▶ [WORK ITEM]:
When a line of the entries contains the word "account", report that line.

Top of DATA FOR REVIEW

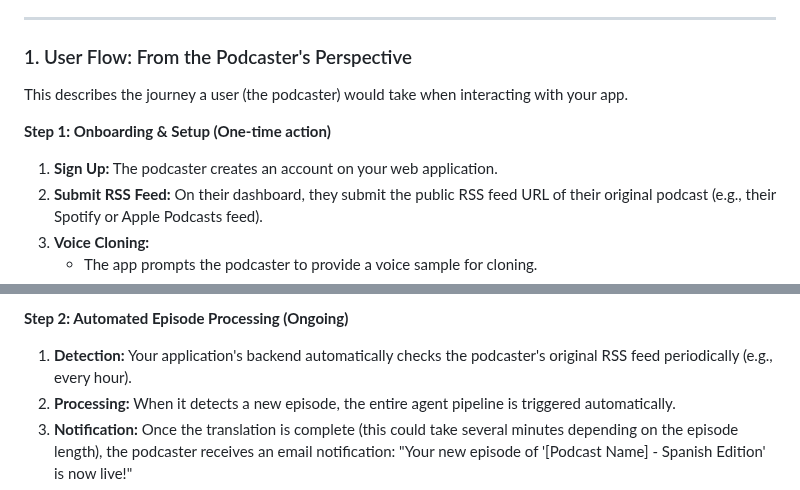
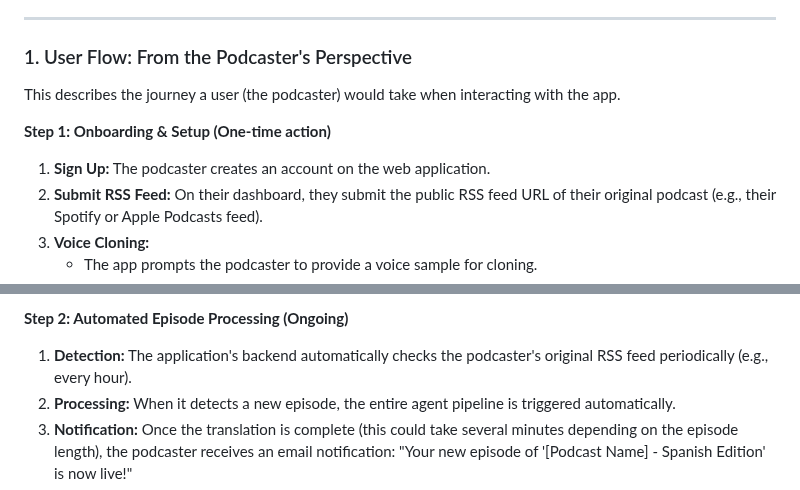
Before and after one commit to nailauiuxdesign/Agent-Ping-Pong, a Markdown page: README.md, 2 parts joined by grey strips. GitHub-like rendering.

```diff
--- a/README.md
+++ b/README.md
@@ -80,11 +80,11 @@ Global Podcaster is more than a tool; it's a bridge connecting creators and cult
 
 ### 1\. User Flow: From the Podcaster's Perspective
 
-This describes the journey a user (the podcaster) would take when interacting with your app.
+This describes the journey a user (the podcaster) would take when interacting with the app.
 
 **Step 1: Onboarding & Setup (One-time action)**
 
-1.  **Sign Up:** The podcaster creates an account on your web application.
+1.  **Sign Up:** The podcaster creates an account on the web application.
 2.  **Submit RSS Feed:** On their dashboard, they submit the public RSS feed URL of their original podcast (e.g., their Spotify or Apple Podcasts feed).
 3.  **Voice Cloning:**
       * The app prompts the podcaster to provide a voice sample for cloning.
@@ -95,7 +95,7 @@ This describes the journey a user (the podcaster) would take when interacting wi
 
 **Step 2: Automated Episode Processing (Ongoing)**
 
-1.  **Detection:** Your application's backend automatically checks the podcaster's original RSS feed periodically (e.g., every hour).
+1.  **Detection:** The application's backend automatically checks the podcaster's original RSS feed periodically (e.g., every hour).
 2.  **Processing:** When it detects a new episode, the entire agent pipeline is triggered automatically.
 3.  **Notification:** Once the translation is complete (this could take several minutes depending on the episode length), the podcaster receives an email notification: "Your new episode of '[Podcast Name] - Spanish Edition' is now live\!"
 4.  **Distribution:** The newly generated, translated episode is automatically added to the corresponding translated RSS feed, making it available on all platforms where that new feed has been added.
```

Bottom of DATA FOR REVIEW

▶ [YOUR RESPONSE]:
-1.  **Sign Up:** The podcaster creates an account on your web application.
+1.  **Sign Up:** The podcaster creates an account on the web application.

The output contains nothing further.